● **Problem details**: Retrieve each line that contains the word "pour" from the entries below.

● **Change detection data**:
^^^^^^^^^^^^^^^^
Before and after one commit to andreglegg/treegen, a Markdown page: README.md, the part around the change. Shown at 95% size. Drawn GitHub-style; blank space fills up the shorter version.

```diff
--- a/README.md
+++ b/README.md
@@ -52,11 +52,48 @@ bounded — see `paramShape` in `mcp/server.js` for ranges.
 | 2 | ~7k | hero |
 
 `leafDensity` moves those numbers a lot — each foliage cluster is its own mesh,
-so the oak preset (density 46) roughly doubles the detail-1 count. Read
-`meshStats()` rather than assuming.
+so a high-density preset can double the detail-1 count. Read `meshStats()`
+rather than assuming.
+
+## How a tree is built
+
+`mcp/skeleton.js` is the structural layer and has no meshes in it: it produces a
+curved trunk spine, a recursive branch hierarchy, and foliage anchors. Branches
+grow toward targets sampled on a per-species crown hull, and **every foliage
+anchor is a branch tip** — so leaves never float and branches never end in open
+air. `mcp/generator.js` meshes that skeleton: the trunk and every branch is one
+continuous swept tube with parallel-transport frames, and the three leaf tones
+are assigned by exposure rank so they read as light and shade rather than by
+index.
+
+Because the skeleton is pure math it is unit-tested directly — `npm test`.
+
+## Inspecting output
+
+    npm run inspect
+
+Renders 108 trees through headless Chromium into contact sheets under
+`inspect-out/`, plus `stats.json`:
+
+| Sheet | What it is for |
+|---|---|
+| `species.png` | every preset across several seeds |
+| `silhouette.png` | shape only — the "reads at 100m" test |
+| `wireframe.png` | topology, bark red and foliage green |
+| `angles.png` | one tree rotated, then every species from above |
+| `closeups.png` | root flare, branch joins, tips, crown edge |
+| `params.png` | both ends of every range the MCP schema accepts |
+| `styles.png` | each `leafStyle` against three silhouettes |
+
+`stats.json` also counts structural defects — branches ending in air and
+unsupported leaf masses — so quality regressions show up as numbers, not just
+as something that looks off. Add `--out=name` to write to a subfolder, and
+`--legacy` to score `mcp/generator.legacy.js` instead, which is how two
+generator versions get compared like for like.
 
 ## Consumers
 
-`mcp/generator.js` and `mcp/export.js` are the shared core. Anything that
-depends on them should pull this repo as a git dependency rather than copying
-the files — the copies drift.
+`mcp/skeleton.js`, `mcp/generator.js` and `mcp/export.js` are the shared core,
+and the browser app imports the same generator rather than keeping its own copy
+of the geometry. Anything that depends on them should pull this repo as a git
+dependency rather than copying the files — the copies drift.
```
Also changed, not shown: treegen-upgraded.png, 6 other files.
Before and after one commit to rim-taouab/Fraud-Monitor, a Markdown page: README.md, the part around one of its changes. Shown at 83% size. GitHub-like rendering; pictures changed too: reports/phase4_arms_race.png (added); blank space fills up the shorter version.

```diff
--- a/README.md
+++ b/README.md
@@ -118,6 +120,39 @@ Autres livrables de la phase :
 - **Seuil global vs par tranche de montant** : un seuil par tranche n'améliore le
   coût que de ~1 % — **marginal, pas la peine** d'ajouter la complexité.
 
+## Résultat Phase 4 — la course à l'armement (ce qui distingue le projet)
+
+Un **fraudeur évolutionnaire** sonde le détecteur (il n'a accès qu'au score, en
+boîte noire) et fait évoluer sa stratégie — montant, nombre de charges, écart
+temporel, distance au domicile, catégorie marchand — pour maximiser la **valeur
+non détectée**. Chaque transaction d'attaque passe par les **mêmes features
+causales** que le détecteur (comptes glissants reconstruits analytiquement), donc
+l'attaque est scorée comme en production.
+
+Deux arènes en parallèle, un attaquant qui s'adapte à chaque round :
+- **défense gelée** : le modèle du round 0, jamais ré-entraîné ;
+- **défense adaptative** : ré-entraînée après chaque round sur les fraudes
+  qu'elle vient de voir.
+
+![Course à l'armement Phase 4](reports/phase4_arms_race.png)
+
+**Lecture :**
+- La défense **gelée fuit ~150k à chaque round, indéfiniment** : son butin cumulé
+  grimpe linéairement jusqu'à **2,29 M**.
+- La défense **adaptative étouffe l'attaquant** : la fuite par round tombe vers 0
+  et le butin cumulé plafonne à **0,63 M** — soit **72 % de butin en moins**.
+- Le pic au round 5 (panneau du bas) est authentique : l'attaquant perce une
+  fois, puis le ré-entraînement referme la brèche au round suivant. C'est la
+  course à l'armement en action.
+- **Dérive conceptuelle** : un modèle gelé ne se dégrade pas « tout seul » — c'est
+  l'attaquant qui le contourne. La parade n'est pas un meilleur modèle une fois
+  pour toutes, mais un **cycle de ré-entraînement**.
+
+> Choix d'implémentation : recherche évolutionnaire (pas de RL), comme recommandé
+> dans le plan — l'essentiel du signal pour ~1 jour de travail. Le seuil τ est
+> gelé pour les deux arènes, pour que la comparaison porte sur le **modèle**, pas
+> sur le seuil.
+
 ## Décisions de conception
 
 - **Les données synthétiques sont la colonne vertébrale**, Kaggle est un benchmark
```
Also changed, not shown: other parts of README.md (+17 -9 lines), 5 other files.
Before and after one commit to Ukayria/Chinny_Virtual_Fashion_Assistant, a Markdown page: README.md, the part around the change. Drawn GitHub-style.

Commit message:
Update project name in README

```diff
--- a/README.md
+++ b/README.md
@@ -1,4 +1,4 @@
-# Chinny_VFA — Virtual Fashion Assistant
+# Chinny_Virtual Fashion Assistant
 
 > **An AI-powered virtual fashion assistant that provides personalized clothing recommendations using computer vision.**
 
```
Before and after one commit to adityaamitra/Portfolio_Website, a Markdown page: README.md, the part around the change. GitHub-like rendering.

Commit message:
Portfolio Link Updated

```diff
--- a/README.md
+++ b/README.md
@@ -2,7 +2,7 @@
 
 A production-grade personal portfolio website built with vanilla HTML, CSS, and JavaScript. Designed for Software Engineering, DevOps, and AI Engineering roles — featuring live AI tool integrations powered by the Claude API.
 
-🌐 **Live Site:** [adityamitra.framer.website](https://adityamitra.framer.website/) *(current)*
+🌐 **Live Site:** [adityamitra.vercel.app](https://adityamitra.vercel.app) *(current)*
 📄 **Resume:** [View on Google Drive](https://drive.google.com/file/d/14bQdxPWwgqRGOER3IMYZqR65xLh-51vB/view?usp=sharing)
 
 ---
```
^^^^^^^^^^^^^^^^
● **Final answer**:
+temporel, distance au domicile, catégorie marchand — pour maximiser la **valeur
+  pour toutes, mais un **cycle de ré-entraînement**.
+> dans le plan — l'essentiel du signal pour ~1 jour de travail. Le seuil τ est
+> gelé pour les deux arènes, pour que la comparaison porte sur le **modèle**, pas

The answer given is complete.